Front-end code change data
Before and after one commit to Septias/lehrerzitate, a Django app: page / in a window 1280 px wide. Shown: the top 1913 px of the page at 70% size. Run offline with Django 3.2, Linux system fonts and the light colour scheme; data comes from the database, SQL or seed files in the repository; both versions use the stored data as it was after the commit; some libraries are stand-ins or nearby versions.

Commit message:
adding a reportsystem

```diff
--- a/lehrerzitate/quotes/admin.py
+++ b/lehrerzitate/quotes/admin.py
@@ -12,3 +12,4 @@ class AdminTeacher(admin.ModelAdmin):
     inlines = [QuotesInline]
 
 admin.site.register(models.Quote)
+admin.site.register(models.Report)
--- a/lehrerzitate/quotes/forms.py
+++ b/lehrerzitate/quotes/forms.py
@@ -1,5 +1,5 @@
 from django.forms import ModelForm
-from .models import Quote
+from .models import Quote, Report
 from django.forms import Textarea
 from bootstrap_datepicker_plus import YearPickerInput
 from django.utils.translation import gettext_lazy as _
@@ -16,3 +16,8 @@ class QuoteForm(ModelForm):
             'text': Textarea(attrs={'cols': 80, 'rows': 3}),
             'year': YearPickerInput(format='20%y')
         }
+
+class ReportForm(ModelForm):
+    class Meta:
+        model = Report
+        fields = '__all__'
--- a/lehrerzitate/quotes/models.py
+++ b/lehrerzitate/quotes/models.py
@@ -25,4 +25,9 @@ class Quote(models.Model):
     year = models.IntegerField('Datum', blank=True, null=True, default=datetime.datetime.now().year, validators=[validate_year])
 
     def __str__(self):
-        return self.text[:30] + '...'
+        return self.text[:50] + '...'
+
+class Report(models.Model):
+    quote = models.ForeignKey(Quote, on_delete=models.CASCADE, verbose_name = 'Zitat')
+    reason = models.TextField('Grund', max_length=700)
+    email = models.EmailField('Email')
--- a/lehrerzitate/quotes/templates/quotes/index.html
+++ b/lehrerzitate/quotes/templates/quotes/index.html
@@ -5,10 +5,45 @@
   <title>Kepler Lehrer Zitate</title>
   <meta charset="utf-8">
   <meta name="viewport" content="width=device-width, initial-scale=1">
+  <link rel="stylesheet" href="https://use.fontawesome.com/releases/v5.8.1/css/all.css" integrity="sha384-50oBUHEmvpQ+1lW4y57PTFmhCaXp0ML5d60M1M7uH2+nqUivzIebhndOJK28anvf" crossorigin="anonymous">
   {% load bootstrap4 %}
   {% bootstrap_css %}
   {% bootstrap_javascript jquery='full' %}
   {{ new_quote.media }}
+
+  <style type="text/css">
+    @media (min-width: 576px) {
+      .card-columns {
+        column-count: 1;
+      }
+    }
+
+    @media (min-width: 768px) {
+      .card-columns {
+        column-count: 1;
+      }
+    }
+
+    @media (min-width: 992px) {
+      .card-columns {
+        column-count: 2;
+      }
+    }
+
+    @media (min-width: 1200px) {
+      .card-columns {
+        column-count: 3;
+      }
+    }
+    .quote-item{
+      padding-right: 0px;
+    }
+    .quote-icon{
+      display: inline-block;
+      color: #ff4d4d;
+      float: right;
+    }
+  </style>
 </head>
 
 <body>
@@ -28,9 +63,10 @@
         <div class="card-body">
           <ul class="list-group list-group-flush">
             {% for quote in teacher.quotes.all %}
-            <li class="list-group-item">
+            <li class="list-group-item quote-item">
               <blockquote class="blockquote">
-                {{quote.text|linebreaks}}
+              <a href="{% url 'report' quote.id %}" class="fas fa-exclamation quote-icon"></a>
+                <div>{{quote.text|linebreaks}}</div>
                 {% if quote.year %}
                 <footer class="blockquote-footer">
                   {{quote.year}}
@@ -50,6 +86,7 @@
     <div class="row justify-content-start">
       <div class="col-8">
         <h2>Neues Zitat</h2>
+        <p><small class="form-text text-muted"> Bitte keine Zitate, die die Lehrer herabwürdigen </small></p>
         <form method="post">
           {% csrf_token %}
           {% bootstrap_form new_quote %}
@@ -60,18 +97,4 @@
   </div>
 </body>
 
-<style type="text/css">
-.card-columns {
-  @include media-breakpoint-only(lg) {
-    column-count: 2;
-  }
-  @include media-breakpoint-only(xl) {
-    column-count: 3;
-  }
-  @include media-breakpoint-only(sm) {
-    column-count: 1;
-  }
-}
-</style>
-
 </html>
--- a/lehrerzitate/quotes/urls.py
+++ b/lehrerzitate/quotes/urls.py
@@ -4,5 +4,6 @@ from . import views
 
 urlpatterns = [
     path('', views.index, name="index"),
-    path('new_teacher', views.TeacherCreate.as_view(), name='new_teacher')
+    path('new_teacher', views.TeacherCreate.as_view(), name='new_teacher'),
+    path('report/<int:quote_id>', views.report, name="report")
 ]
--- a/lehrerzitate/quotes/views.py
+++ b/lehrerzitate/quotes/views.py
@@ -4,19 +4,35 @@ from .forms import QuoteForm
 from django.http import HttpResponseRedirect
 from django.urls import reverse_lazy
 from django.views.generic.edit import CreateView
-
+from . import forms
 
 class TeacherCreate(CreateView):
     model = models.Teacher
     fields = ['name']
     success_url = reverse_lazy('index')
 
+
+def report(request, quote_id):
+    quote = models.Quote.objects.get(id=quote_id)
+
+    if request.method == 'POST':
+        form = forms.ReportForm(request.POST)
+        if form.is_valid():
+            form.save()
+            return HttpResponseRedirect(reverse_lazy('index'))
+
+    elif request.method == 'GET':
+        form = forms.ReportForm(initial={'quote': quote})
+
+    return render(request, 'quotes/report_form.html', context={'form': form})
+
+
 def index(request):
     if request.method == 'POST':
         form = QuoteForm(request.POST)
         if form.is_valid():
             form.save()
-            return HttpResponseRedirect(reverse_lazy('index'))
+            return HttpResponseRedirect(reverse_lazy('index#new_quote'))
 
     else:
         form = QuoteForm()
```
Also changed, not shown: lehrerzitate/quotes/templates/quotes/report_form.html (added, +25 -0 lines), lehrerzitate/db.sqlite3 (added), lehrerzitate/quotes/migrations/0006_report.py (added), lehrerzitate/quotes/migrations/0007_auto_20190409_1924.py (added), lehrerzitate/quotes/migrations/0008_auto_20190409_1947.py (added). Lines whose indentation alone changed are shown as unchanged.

WHAT IS REQUIRED:
Search the data and copy each line containing "icon".

WORKED SOLUTION:
+    .quote-icon{
+              <a href="{% url 'report' quote.id %}" class="fas fa-exclamation quote-icon"></a>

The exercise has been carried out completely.